(EnergyAsia, December 5 2012, Wednesday) — Thanks to a surge in exploitation of unconventional reserves, US produced nearly 6.5 million b/d of crude oil and condensate in September for its highest monthly level since early 1998, said the Energy Information Administration (EIA).

The last time US crude and condensate production reached 6.5 million b/d was in January 1998.

Between September 2011 and September 2012, US production surged by more than 900,000 b/d as a result of production from oil-bearing rocks with very low permeability through the use of horizontal drilling combined with hydraulic fracturing or fracking for short.

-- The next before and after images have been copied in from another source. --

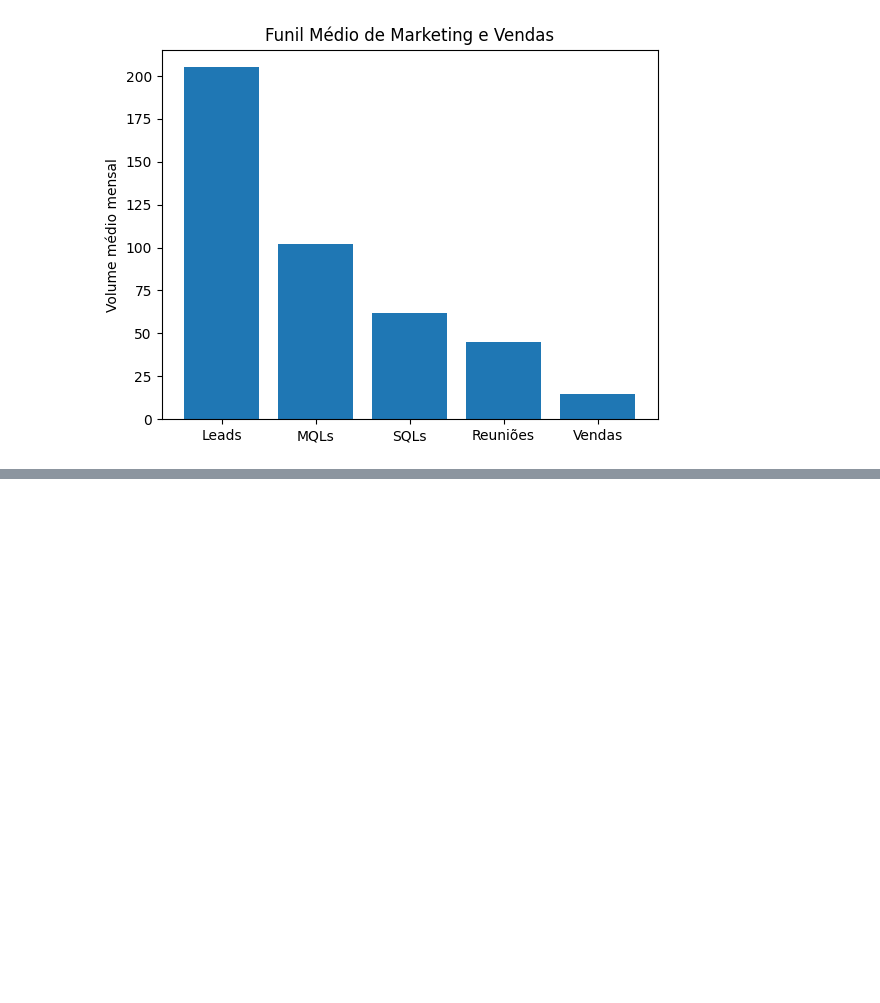
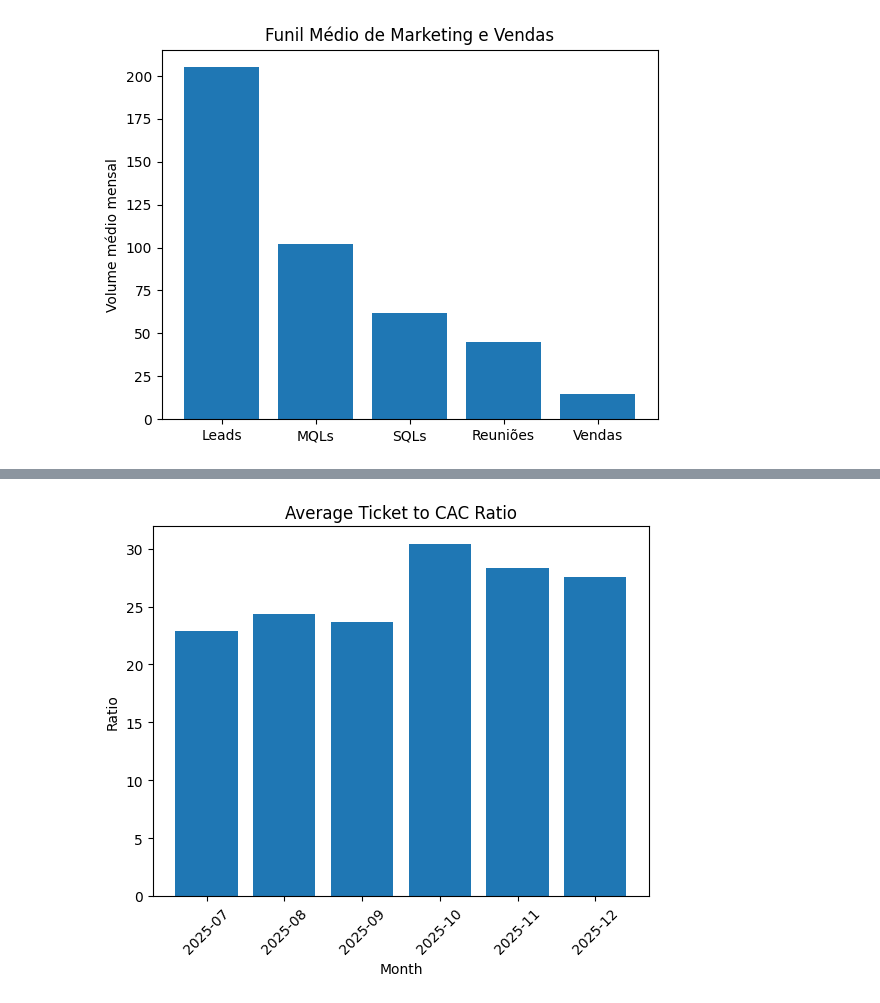
Before and after one commit to bsmiranda/revops-executive-training-analysis, a Jupyter notebook: notebooks/01_data_exploration.ipynb, the cells around one changed output, grey strips where cells are left out. Cells and saved outputs as stored; diff of their text form; code cells hidden in the pictures; blank space fills up the shorter version.

```diff
--- a/notebooks/01_data_exploration.ipynb
+++ b/notebooks/01_data_exploration.ipynb
@@ -99,0 +189,4 @@ plt.show()
+# %%
+df["ticket_to_cac_ratio"] = df["average_ticket_brl"] / df["cac_brl"]
+
+df[["month", "ticket_to_cac_ratio"]]
@@ -99,0 +201,10 @@ plt.show()
+# %%
+plt.figure()
+plt.bar(df["month"], df["ticket_to_cac_ratio"])
+plt.title("Average Ticket to CAC Ratio")
+plt.xlabel("Month")
+plt.ylabel("Ratio")
+plt.xticks(rotation=45)
+plt.show()
+# %% [output]
+[figure, added]
```
Also changed, not shown: parts of 14 cells of this notebook, 1 other file.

The bulk of the production increases came from the states of Texas and North Dakota, with Oklahoma, New Mexico, Wyoming, Colorado and Utah contributing the rest, said the EIA.

Between the two Septembers, Texas oil production rose by more than 500,000 b/d while North Dakota’s increased by more than 250,000 b/d.

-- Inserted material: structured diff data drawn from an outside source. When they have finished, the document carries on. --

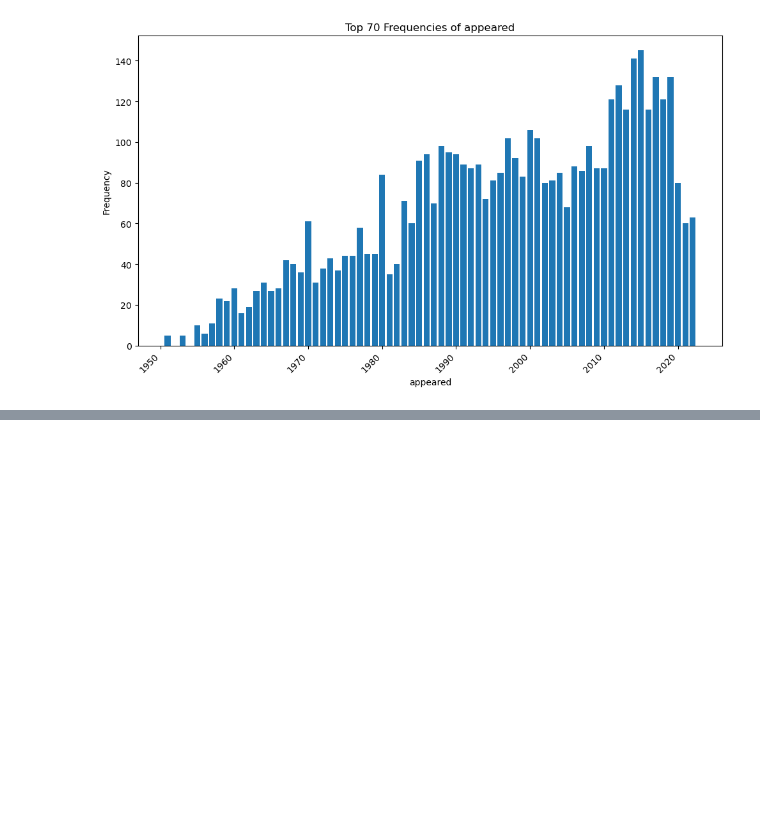
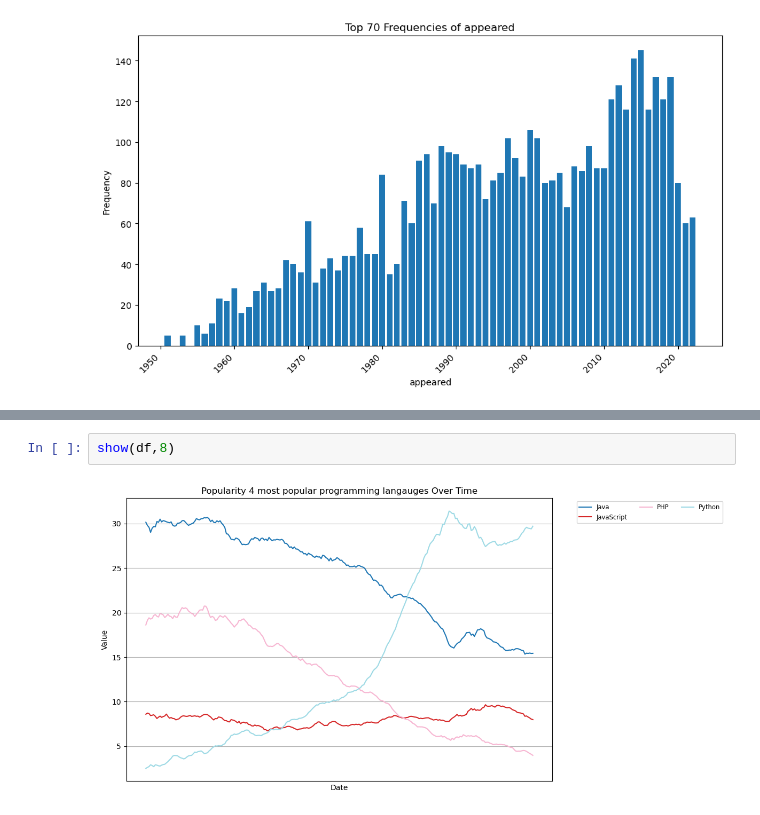
Before and after one commit to com-480-data-visualization/VHXplore, a Jupyter notebook: Milestones/milestone1/EDA.ipynb, the cells around one changed output, grey strips where cells are left out. Drawn from its saved outputs; the diff is of its cells as text; blank space fills up the shorter version.

```diff
--- a/Milestones/milestone1/EDA.ipynb
+++ b/Milestones/milestone1/EDA.ipynb
@@ -118,0 +209,4 @@ commit
+# %%
+show(df,8)
+# %% [output]
+[figure, added]
```
Also changed, not shown: parts of 18 cells of this notebook, 1 other file.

The bulk of the increase in Texan production came largely from the Eagle Ford formation in the south and the Permian Basin in the west. North Dakota’s increase came from the Bakken formation in the Williston Basin.

Source: US Energy Information Administration (EIA)